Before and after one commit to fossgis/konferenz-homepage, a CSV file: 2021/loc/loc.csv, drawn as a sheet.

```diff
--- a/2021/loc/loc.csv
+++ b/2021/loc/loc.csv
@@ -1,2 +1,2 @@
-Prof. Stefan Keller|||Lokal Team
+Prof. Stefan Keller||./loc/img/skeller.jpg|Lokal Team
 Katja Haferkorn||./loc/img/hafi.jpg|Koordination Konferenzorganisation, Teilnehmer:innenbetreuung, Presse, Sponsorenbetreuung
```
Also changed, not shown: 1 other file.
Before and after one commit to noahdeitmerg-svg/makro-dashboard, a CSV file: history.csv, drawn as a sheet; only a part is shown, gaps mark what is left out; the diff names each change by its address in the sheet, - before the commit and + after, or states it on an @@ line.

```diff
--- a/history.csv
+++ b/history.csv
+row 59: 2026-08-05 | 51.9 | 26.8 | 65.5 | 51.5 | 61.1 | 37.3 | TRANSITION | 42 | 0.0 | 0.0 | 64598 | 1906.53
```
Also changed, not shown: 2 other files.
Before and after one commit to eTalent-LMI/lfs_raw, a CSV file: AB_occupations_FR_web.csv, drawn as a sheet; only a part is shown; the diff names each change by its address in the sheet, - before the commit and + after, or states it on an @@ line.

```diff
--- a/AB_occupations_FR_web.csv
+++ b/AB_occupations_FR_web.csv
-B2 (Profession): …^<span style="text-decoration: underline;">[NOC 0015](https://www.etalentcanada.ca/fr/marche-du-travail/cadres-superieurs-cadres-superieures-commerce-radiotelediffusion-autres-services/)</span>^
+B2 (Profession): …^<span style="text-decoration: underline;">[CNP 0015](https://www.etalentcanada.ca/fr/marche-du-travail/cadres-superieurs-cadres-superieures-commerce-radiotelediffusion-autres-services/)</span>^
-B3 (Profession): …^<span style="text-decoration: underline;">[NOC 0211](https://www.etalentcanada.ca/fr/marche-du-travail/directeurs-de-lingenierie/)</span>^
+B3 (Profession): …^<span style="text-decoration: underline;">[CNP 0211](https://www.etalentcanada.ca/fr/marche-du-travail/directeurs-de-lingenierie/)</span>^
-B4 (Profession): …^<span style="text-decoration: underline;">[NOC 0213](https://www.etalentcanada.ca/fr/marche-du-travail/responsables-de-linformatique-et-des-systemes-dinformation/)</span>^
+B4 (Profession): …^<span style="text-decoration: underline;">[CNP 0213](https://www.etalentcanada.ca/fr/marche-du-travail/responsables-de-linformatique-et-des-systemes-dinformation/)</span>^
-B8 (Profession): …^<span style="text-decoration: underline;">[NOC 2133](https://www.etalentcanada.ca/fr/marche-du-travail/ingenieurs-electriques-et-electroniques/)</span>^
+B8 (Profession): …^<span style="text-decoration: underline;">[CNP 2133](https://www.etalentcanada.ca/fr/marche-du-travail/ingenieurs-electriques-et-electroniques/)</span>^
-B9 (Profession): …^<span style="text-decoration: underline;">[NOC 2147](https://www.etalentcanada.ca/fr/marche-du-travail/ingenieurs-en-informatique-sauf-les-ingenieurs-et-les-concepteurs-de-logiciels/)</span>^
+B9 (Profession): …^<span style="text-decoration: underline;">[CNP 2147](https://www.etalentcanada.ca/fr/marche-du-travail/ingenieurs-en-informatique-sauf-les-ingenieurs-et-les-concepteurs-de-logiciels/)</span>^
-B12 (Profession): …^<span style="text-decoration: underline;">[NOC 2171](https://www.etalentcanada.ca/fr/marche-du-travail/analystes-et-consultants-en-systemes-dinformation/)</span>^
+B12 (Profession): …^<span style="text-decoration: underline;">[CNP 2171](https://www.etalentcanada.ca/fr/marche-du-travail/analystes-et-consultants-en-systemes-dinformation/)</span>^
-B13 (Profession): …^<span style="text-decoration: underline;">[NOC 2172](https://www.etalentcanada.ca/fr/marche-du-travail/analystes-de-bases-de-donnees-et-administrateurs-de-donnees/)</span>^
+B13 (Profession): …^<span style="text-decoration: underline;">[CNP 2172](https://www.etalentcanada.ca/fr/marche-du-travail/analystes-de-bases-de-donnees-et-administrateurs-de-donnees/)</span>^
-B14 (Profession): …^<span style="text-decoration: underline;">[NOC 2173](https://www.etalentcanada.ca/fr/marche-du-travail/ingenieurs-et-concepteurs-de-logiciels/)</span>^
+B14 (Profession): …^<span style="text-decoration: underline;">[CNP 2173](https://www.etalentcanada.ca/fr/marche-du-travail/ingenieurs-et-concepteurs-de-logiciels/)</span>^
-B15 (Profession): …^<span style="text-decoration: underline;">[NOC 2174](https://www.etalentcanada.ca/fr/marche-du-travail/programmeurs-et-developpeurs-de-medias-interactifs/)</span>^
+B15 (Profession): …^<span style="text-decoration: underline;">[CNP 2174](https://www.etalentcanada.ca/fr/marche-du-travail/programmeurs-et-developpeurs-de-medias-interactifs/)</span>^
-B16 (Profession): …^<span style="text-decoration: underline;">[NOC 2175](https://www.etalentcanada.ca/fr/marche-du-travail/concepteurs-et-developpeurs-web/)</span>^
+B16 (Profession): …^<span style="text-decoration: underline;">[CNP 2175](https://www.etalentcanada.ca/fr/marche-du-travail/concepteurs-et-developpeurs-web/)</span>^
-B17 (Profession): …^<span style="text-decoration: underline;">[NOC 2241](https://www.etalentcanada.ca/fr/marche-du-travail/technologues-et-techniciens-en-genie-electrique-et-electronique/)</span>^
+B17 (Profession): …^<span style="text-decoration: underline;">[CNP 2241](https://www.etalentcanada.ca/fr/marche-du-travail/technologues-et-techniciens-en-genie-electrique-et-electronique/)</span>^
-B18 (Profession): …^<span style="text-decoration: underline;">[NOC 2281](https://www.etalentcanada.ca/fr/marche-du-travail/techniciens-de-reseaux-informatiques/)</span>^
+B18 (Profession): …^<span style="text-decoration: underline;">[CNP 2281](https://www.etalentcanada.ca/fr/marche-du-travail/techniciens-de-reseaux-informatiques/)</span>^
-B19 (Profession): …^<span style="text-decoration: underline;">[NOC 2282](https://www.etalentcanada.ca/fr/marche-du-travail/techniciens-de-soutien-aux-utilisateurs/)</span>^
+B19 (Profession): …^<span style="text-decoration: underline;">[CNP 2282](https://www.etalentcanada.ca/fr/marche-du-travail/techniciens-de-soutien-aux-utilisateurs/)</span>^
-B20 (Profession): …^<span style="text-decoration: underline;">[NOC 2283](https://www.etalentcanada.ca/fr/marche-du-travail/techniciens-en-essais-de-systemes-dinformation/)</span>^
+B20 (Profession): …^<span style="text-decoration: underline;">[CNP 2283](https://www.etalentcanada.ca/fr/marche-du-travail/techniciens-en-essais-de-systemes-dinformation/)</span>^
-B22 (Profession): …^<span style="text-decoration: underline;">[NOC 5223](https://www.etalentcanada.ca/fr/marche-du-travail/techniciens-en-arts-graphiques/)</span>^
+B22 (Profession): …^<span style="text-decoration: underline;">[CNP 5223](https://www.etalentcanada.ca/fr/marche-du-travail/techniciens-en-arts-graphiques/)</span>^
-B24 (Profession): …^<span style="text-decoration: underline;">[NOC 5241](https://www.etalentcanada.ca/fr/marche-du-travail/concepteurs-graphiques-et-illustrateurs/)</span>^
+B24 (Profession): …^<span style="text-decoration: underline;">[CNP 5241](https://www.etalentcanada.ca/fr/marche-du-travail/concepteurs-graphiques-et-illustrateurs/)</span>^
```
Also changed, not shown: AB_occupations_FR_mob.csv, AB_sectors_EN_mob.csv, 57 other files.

○ ○ ○

= Work request =
Bring together all lines of the entries above in which the string "shown" occurs.

= Answer box =
Also changed, not shown: 1 other file.
Before and after one commit to noahdeitmerg-svg/makro-dashboard, a CSV file: history.csv, drawn as a sheet; only a part is shown, gaps mark what is left out; the diff names each change by its address in the sheet, - before the commit and + after, or states it on an @@ line.
Also changed, not shown: 2 other files.
Before and after one commit to eTalent-LMI/lfs_raw, a CSV file: AB_occupations_FR_web.csv, drawn as a sheet; only a part is shown; the diff names each change by its address in the sheet, - before the commit and + after, or states it on an @@ line.
Also changed, not shown: AB_occupations_FR_mob.csv, AB_sectors_EN_mob.csv, 57 other files.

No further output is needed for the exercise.